Saturday, June 27, 2009

Writing User Defined Functions in VBA

What is a User Defined Function?
A user defined function, UDF is a function created by users to perform custom calculations in Excel and can used like any other Excel built-in functions, such as SUM, AVERAGE, etc. Custom functions can be written in VBA using Visual Basic Editor or in other languages as components of custom Add-Ins. The focus of this article is to write UDFs in VBA only.

What are the Limitations of UDFs?
UDFs cannot change the look and feel of Excel, i.e. the Excel Environment. This means that UDFs cannot a) insert, delete or format cells, b) change another cell’s value, c) manipulate spreadsheets, d) add names etc. These changes have to be made via macros.

How are UDF calculations performed?
Excel calculations are performed in two steps. 1) Excel determines which are the cells is your UDF dependent on for calculation and decide if your cell is uncalculated It is done each time u make changes to a formula or exit a cell. 2) During calculation itself, Excel determines which cell to calculate first and does the actual processing. As you can see, it is an iterative intelligent process.

What this means for UDFs is that a) the value of your cell may change several times, before Excel decides on the final correct answer, b) your UDF must include in its argument list all cells that it gets inputs from. Otherwise, Excel will not recalculate your UDF all the time when you make changes elsewhere, c) you should avoid unnecessary arguments which will cause your UDF to be recalculated unnecessarily and d) UDFs take up precious CPU capacity getting Excel to read your VBA code iteratively during the calculation process. You can make your UDF recalculate each time Excel does a calculation with the Application.Volatile statement. Finally UDFs written in VBA are not multi-threaded and calculated only on a single core unlike UDFs on xll add-ins.

Scope of UDFs
Most UDFs should be public in scope, which is the broadest possible, resulting them in being recognized by every module in the workbook, as well as in the formula or function bar.
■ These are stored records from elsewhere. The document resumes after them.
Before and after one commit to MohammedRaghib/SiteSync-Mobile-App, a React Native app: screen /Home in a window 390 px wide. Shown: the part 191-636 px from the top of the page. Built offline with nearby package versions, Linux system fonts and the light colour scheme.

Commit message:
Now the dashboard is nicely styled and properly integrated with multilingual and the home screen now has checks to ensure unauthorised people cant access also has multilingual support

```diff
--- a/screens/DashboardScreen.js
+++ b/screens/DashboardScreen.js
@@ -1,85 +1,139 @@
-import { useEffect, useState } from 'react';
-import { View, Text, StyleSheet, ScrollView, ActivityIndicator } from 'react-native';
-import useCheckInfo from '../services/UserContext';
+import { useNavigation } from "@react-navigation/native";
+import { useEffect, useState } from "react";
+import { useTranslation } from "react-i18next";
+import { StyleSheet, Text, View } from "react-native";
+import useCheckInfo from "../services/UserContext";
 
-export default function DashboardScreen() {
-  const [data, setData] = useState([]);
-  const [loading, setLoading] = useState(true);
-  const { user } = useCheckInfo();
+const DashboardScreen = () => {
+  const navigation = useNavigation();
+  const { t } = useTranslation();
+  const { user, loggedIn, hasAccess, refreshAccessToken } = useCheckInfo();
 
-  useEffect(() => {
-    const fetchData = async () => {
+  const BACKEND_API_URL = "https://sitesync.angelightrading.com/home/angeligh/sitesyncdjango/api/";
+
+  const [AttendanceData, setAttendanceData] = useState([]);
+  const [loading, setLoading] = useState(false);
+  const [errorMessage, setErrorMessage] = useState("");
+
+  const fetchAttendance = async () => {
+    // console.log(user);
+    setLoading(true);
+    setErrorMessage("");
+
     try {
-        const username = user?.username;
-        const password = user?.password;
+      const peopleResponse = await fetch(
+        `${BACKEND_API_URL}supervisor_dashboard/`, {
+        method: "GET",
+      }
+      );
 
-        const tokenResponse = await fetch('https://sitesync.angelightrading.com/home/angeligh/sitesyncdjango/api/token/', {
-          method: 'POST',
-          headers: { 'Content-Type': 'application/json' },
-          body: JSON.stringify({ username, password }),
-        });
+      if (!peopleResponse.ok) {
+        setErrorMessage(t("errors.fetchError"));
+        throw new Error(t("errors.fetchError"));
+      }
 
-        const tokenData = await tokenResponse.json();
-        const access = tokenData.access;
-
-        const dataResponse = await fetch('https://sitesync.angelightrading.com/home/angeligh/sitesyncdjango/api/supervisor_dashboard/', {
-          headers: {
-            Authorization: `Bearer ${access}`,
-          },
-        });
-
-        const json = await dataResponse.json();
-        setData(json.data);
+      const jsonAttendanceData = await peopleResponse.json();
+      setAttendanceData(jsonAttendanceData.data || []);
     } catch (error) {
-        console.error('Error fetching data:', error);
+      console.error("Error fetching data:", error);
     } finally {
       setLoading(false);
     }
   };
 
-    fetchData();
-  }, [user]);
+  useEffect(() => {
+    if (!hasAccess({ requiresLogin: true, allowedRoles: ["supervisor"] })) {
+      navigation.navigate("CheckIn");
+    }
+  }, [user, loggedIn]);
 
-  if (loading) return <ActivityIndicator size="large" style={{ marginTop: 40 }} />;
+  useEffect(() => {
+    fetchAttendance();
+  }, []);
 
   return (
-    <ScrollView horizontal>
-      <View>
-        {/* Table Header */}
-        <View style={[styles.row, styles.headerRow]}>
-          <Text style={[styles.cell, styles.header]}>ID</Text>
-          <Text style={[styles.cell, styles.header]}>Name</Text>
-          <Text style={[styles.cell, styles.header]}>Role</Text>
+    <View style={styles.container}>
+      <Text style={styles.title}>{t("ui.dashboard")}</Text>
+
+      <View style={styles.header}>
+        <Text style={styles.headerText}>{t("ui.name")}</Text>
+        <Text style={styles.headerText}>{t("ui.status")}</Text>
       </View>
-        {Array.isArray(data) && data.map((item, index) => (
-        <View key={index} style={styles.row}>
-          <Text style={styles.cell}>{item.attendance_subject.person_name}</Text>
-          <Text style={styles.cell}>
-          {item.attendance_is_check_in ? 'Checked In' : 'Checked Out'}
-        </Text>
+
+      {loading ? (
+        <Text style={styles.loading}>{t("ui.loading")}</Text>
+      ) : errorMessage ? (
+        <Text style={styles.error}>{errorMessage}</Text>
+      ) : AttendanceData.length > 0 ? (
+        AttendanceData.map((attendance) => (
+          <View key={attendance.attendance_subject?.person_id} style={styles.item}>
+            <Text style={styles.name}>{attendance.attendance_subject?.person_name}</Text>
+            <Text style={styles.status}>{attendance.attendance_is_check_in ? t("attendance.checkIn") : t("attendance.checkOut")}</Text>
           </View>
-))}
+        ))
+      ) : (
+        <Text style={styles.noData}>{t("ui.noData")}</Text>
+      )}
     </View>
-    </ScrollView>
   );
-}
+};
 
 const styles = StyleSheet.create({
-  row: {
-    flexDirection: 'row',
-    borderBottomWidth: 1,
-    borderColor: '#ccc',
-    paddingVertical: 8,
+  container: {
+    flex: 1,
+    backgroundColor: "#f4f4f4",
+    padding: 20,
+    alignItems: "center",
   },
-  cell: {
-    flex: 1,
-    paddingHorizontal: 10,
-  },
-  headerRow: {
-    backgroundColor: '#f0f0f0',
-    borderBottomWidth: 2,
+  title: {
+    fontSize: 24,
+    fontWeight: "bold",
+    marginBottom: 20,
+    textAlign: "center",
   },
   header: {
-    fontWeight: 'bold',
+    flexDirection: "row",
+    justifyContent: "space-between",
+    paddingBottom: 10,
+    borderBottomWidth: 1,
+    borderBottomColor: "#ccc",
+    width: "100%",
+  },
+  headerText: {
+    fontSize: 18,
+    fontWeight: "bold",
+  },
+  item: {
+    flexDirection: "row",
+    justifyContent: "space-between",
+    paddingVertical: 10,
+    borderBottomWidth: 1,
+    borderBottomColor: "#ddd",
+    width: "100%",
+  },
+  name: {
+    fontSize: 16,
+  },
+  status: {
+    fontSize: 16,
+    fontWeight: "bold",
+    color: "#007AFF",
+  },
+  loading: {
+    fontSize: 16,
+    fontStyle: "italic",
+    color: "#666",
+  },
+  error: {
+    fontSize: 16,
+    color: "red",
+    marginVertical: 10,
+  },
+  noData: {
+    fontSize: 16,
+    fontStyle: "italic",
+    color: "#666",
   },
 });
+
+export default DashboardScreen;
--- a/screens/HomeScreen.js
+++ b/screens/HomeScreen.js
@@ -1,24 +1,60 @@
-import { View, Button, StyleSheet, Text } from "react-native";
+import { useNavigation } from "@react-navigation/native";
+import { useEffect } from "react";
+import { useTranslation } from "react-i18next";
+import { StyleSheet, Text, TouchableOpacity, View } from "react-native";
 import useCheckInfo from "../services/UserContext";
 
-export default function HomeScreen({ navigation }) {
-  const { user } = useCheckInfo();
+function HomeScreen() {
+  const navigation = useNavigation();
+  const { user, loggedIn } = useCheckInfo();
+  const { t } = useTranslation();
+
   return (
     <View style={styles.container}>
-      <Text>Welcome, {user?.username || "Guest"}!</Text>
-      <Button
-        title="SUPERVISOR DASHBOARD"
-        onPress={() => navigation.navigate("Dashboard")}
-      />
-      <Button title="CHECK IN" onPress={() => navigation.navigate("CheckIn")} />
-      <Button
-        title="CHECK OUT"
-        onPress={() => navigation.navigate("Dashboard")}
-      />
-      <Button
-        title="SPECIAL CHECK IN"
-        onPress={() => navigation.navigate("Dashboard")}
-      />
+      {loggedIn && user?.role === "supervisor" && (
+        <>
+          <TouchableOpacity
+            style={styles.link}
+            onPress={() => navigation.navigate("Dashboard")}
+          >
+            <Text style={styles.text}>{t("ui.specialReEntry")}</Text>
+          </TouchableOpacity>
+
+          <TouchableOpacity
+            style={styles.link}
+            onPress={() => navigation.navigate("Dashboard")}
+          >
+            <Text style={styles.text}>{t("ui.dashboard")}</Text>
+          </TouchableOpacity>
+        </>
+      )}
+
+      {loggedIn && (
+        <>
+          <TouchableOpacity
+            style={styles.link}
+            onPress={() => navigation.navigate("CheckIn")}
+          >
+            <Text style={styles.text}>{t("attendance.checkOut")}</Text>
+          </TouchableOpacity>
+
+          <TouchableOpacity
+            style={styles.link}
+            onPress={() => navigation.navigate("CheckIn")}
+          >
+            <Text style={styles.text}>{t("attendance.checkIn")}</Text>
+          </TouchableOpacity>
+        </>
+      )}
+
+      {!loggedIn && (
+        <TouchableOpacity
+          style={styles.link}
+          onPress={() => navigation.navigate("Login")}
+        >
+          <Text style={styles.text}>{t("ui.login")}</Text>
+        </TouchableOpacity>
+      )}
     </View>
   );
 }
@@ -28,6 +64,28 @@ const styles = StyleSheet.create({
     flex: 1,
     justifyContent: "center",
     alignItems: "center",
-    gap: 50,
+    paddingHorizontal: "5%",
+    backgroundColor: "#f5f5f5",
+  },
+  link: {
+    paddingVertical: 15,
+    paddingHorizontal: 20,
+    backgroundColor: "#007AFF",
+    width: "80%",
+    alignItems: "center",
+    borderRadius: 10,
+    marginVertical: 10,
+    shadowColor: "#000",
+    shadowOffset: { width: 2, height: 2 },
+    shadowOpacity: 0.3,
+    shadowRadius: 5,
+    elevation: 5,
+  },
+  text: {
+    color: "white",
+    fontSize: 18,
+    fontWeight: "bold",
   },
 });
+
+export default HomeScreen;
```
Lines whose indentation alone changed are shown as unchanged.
You declare the scope of a function like below. A private function will not show up in the insert function dialog box and can only be called by macros in the same module.

Public Function Blarbar()
End Function

Adding Descriptions and Categories
You can specify which category you want to insert your UDF into using the MacroOptions Method. The code below inserts a macro called CLV into the functions list with the description “Returns the Close Location Value”. You paste the code after that into the code window for your workbook to make sure that your UDF is inserted each time you open the file.

Sub AddUDF()
Application.MacroOptions macro:="CLV", _
Description:="Returns the Close Location Value", _
Category:="Technical Indicators"
End Sub

Paste the below into the window you get when you right click view code on your workbook.

Private Sub Workbook_Open()
End Sub

Relevant References
Excel Help File: Excel Developer Home > Excel Object Model Reference > Application Object > Methods>Application.MacroOptions Method

Like what you have just read? Digg it or Tip'd it.
The objective of Finance4Traders is to help traders get started by bringing them unbiased research and ideas. Since late 2005, I have been developing trading strategies on a personal basis. Not all of these models are suitable for me, but other investors or traders might find them useful. After all, people have different investment/trading goals and habits. Thus, Finance4Traders becomes a convenient platform to disseminate my work...(Read more about Finance4Traders)


Post a Comment